The once-great sport of dirt-track racing has been held hostage for over a decade by track owners and business interests that only seem to benefit the ones who control the sport.
Interestingly, this month, from January 18th-20th, the Motorsports trade show takes place at The Greater Philadelphia Expo Center. With racing teams and people from the car racing industry converging to showcase the sport at a cost of many thousands of dollars for each team to showcase their teams’ cars and accessories they sell.
With some impressive sponsors like Sunoco and Aqua-Duck, the show is spearheaded by Area Auto Racing News (AARN), which is located in Trenton, NJ. AARN publishes a racing newspaper that covers the sport of dirt-track racing. For many years, various Media outlets were shut out of this private club called ‘dirt-track racing.’ The sport shunned and rejected any outside media trying to provide fans with honest coverage of the sport. In recent months local media in New Jersey has questioned why a sport that is crashing would still be abrasive to outside media coverage.
Here is a fun fact: AARN owns Bill’s Printing Service, which
produces the newspaper that showcases what they choose to report as “news” in the racing world. In effect, they control the sport and report on what they consider the outcome should be. That same stranglehold can be found thoughout the East Coast tracks that continue to hold hostage a sport that is riding in quicksand. It is sad that AARN holds such control of the dirt-track racing convention at the end of the month, and that inquiries from local news and radio shows in New Jersey have been shut out and discriminated against from covering the event.
Press credentials are offered on the Moto Sports website, yet local media not afiliated with the sport are given excuse after excuse as to why New Jersey state media is being denied credentials for this event.
This problem with local media started last year when a race track threw out local media and those with bona fide press credentials again were denied access. Moto Sports is in no way a qualified judge or authority of media or who should be allowed to cover the sport.

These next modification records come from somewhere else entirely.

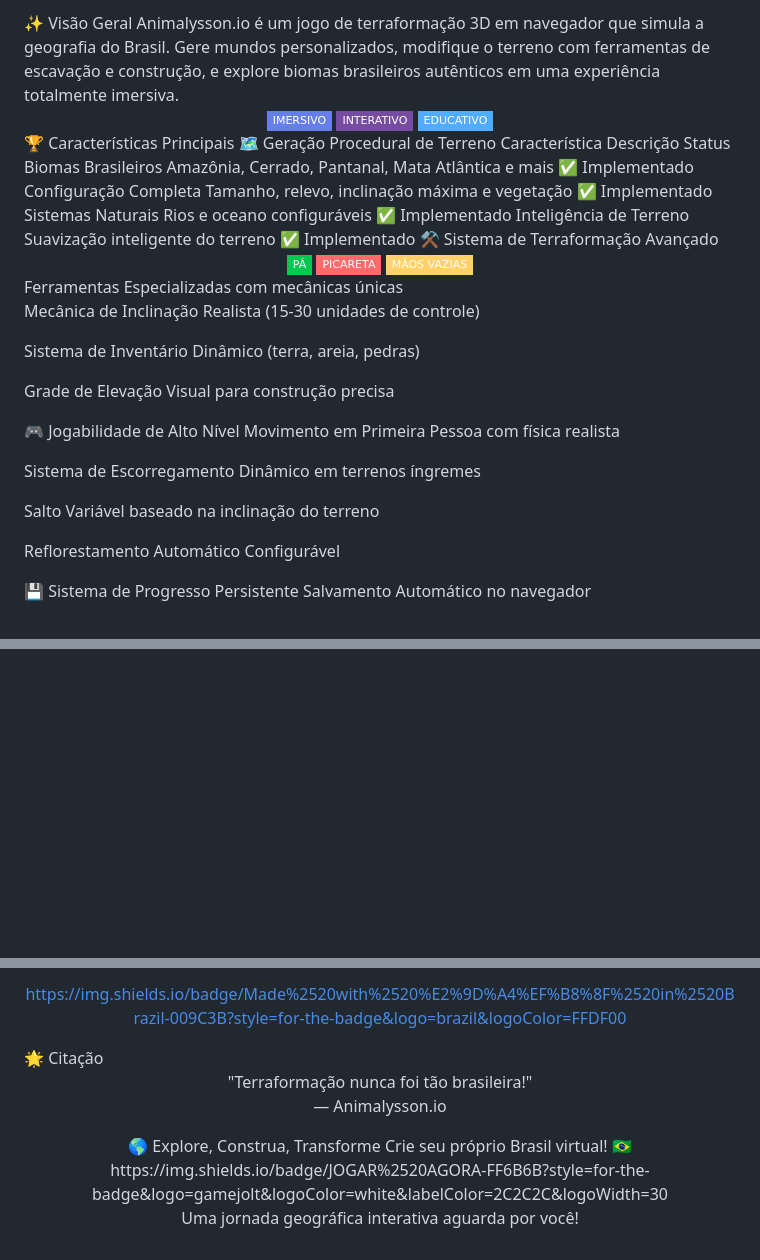
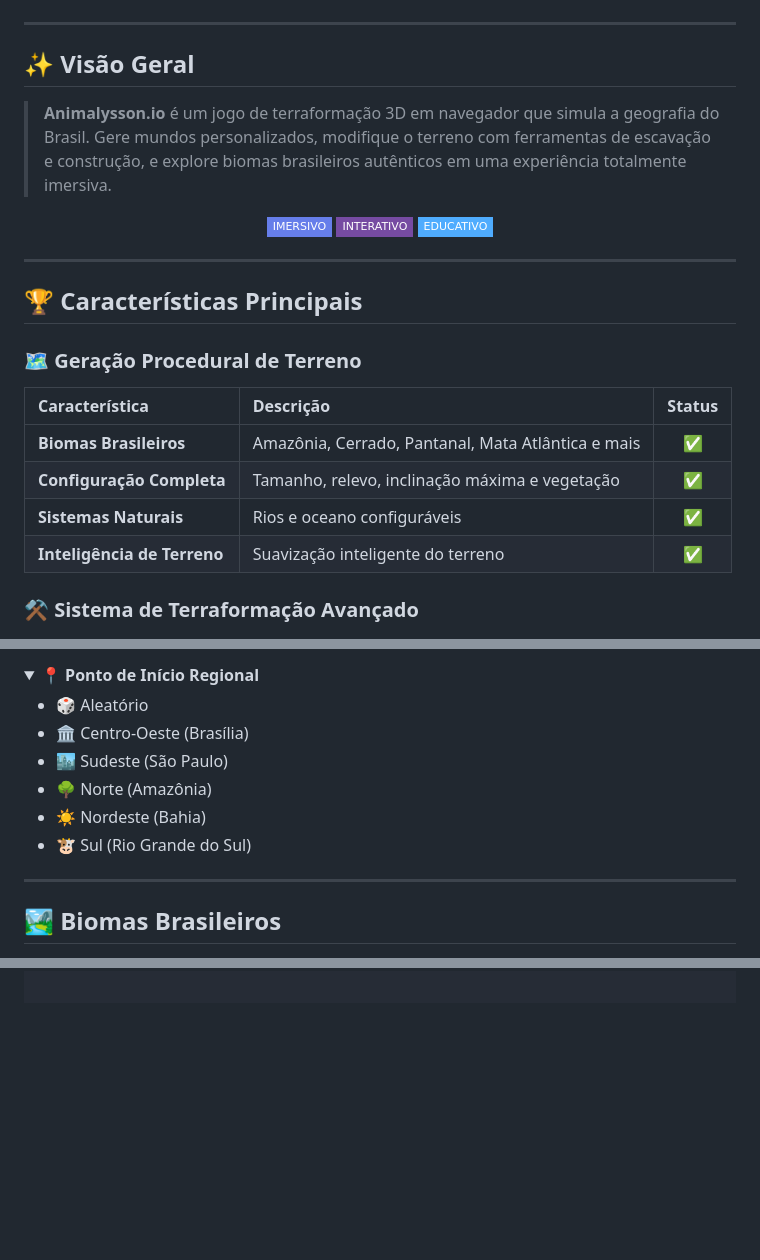
Before and after one commit to AlyssonEustaquio/teste-jogo-web, a Markdown page: README.md, 3 parts joined by grey strips. Rendered like a GitHub page; folded sections open; badges without logos; blank space fills up the shorter version.

```diff
--- a/README.md
+++ b/README.md
@@ -10,35 +21,30 @@ https://img.shields.io/badge/JOGAR%2520AGORA-FF6B6B?style=for-the-badge&logo=gam
 
 </div>
-✨ Visão Geral
-Animalysson.io é um jogo de terraformação 3D em navegador que simula a geografia do Brasil. Gere mundos personalizados, modifique o terreno com ferramentas de escavação e construção, e explore biomas brasileiros autênticos em uma experiência totalmente imersiva.
 
-<div align="center"> <img src="https://img.shields.io/badge/-IMERSIVO-667eea?style=flat-square" /> <img src="https://img.shields.io/badge/-INTERATIVO-764ba2?style=flat-square" /> <img src="https://img.shields.io/badge/-EDUCATIVO-4facfe?style=flat-square" /> </div>
-🏆 Características Principais
-🗺️ Geração Procedural de Terreno
-Característica	Descrição	Status
-Biomas Brasileiros	Amazônia, Cerrado, Pantanal, Mata Atlântica e mais	✅ Implementado
-Configuração Completa	Tamanho, relevo, inclinação máxima e vegetação	✅ Implementado
-Sistemas Naturais	Rios e oceano configuráveis	✅ Implementado
-Inteligência de Terreno	Suavização inteligente do terreno	✅ Implementado
-⚒️ Sistema de Terraformação Avançado
-<div align="center"> <img src="https://img.shields.io/badge/P%C3%81-00C851?style=flat-square&logo=tools&logoColor=white" /> <img src="https://img.shields.io/badge/PICARETA-FF6B6B?style=flat-square&logo=tools&logoColor=white" /> <img src="https://img.shields.io/badge/M%C3%83OS%20VAZIAS-FFD166?style=flat-square&logo=hand&logoColor=white" /> </div>
-Ferramentas Especializadas com mecânicas únicas
+---
 
-Mecânica de Inclinação Realista (15-30 unidades de controle)
+## ✨ Visão Geral
 
-Sistema de Inventário Dinâmico (terra, areia, pedras)
+> **Animalysson.io** é um jogo de terraformação 3D em navegador que simula a geografia do Brasil. Gere mundos personalizados, modifique o terreno com ferramentas de escavação e construção, e explore biomas brasileiros autênticos em uma experiência totalmente imersiva.
 
-Grade de Elevação Visual para construção precisa
+<div align="center">
+  <img src="https://img.shields.io/badge/-IMERSIVO-667eea?style=flat-square" />
+  <img src="https://img.shields.io/badge/-INTERATIVO-764ba2?style=flat-square" />
+  <img src="https://img.shields.io/badge/-EDUCATIVO-4facfe?style=flat-square" />
+</div>
 
-🎮 Jogabilidade de Alto Nível
-Movimento em Primeira Pessoa com física realista
+---
 
-Sistema de Escorregamento Dinâmico em terrenos íngremes
+## 🏆 Características Principais
 
-Salto Variável baseado na inclinação do terreno
+### 🗺️ Geração Procedural de Terreno
 
-Reflorestamento Automático Configurável
+| Característica | Descrição | Status |
+| :--- | :--- | :---: |
+| **Biomas Brasileiros** | Amazônia, Cerrado, Pantanal, Mata Atlântica e mais | ✅ |
+| **Configuração Completa** | Tamanho, relevo, inclinação máxima e vegetação | ✅ |
+| **Sistemas Naturais** | Rios e oceano configuráveis | ✅ |
+| **Inteligência de Terreno** | Suavização inteligente do terreno | ✅ |
 
-💾 Sistema de Progresso Persistente
-Salvamento Automático no navegador
+### ⚒️ Sistema de Terraformação Avançado
 
@@ -154,0 +152,15 @@ bash
+<details>
+<summary><b>📍 Ponto de Início Regional</b></summary>
+
+* 🎲 Aleatório
+* 🏛️ Centro-Oeste (Brasília)
+* 🏙️ Sudeste (São Paulo)
+* 🌳 Norte (Amazônia)
+* ☀️ Nordeste (Bahia)
+* 🐮 Sul (Rio Grande do Sul)
+</details>
+
+---
+
+## 🏞️ Biomas Brasileiros
+
@@ -265,18 +231,0 @@ Inspiração em jogos de terraformação
-https://img.shields.io/badge/Made%2520with%2520%E2%9D%A4%EF%B8%8F%2520in%2520Brazil-009C3B?style=for-the-badge&logo=brazil&logoColor=FFDF00
-
-</div>
-🌟 Citação
-<div align="center">
-"Terraformação nunca foi tão brasileira!"
-
-— Animalysson.io
-
-</div>
-<div align="center">
-🌎 Explore, Construa, Transforme
-Crie seu próprio Brasil virtual! 🇧🇷
-https://img.shields.io/badge/JOGAR%2520AGORA-FF6B6B?style=for-the-badge&logo=gamejolt&logoColor=white&labelColor=2C2C2C&logoWidth=30
-
-Uma jornada geográfica interativa aguarda por você!
-
-</div>
```
Also changed, not shown: other parts of README.md (+165 -208 lines).
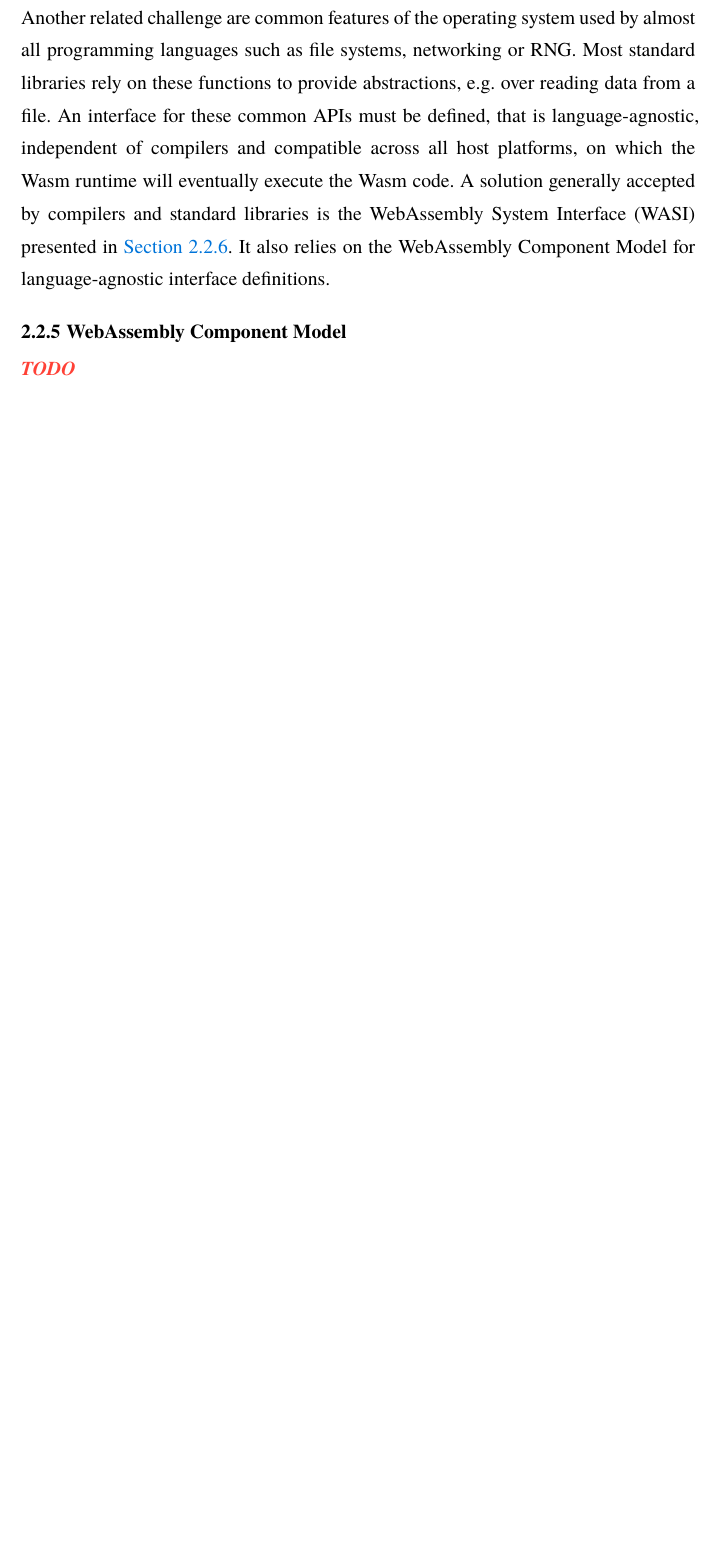
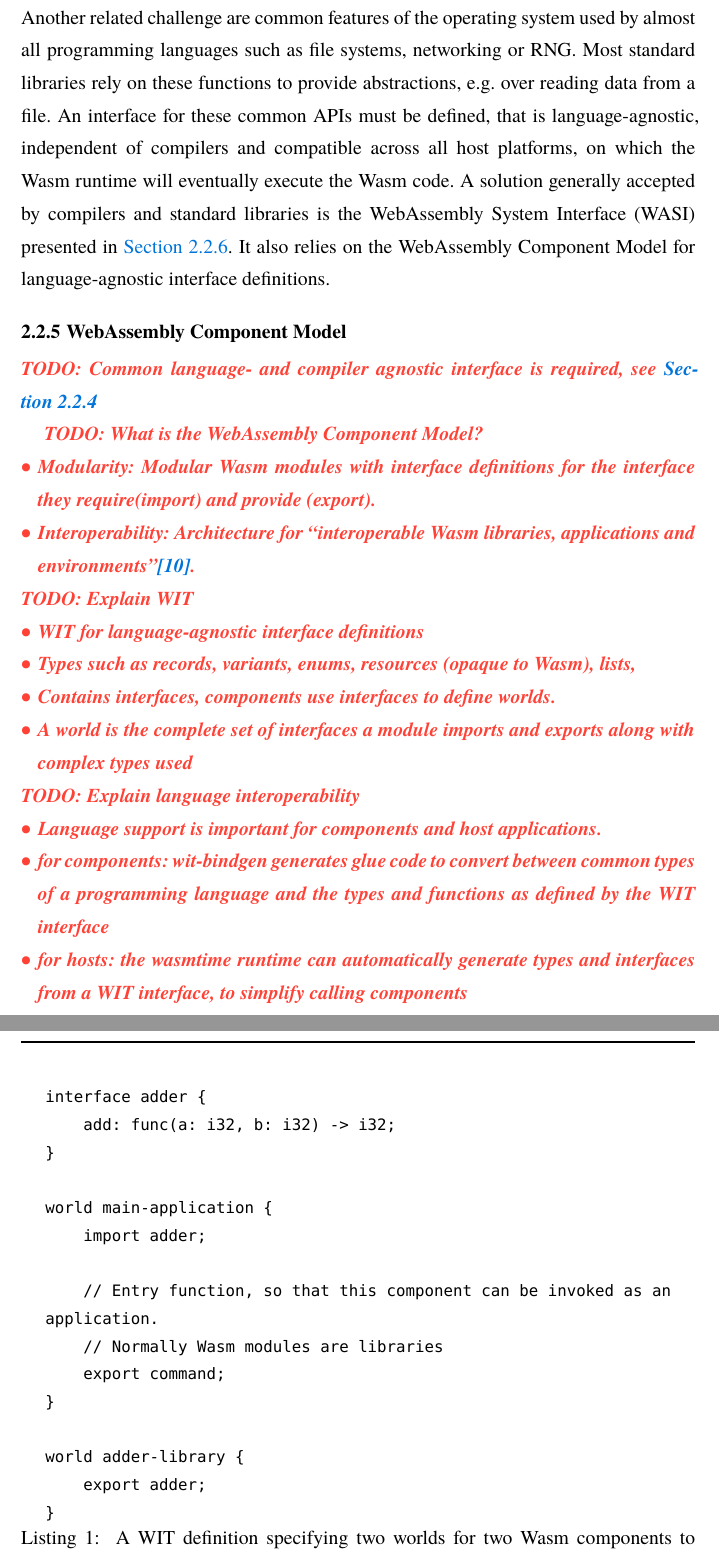
Before and after one commit to florianhartung/wasm-for-plugin-systems, a Typst document (work/main.typ, which reads work/bib.yml, work/sections/fundamentals.typ): part of page 20 of 48 before the commit and two parts of pages 20 and 21 of 50 after it, the two joined at a grey line, cut so that both start at the same text, the shorter picture padded with empty space. The pictures show the PDF file work/main.pdf that the author committed with the source.

Commit message:
fundamentals

````diff
--- a/work/bib.yml
+++ b/work/bib.yml
@@ -136,3 +136,6 @@ an-evaluation-of-wasm-in-non-web-environments:
     type: proceedings
     title: 2021 XLVII Latin American Computing Conference (CLEI)
 
+component-model-docs:
+  type: web
+  title: The WebAssembly Component Model
@@ -138,0 +148,2 @@ an-evaluation-of-wasm-in-non-web-environments:
+  type: web
+  title: component-model
--- a/work/sections/fundamentals.typ
+++ b/work/sections/fundamentals.typ
@@ -358,10 +358,15 @@ It also relies on the WebAssembly Component Model for language-agnostic interfac
 === WebAssembly Component Model <component-model>
 // References: Design documents for component model (no spec yet)
 
-#td
+// Problem
+#todo[Common language- and compiler agnostic interface is required, see @wasm-challenges]
 
-// - complex types: list, enum (tagged union), option, result, resource (host types opaque to Wasm instances)
-// - language-agnostic interfaces
-// - WebAssembly Interface Type (WIT) specification
-// - generate bindings for various languages from a WIT definition
-// Show current progress
+// Key concepts
+#todo[
+What is the WebAssembly Component Model?
+- Modularity: Modular Wasm modules with interface definitions for the interface they require(import) and provide (export).
+- Interoperability: Architecture for "interoperable Wasm libraries, applications and environments"@component-model-docs.
+]
+
+#figure(
+    ```wit
@@ -367,0 +386,28 @@ It also relies on the WebAssembly Component Model for language-agnostic interfac
+        export adder;
+    }
+    ```,
+    caption: [
+        A WIT definition specifying two worlds for two Wasm components to implement.
+        The first world `main-application` exports an entry point function, while importing the `adder` interface that consists of a single `add` function.
+        The second world `adder-library` exports only the `adder` interface.
+        // TODO make this figure correct
+    ],
+)
+
+#todo[
+    Explain WIT
+    - WIT for language-agnostic interface definitions
+    - Types such as records, variants, enums, resources (opaque to Wasm), lists,
+    - Contains interfaces, components use interfaces to define worlds.
+    - A world is the complete set of interfaces a module imports and exports along with complex types used
+]
+
+#todo[
+    Explain language interoperability
+    - Language support is important for components and host applications.
+    - for components: wit-bindgen generates glue code to convert between common types of a programming language and the types and functions as defined by the WIT interface
+    - for hosts: the wasmtime runtime can automatically generate types and interfaces from a WIT interface, to simplify calling components
+]
+
+// Use cases
+#todo[
@@ -367,0 +423 @@ It also relies on the WebAssembly Component Model for language-agnostic interfac
+        - Advantages are:
@@ -377,0 +439 @@ It also relies on the WebAssembly Component Model for language-agnostic interfac
+#todo[
````
Also changed, not shown: work/main.typ (+1 -1 lines), work/main.pdf, work/bib.yml (11 more changed lines), work/sections/fundamentals.typ (51 more changed lines).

You, as a consumer, should take a pass on any local racing track that discriminates against free press, and you should spend your hard-earned money at the movies – where you will have a better time – and have money left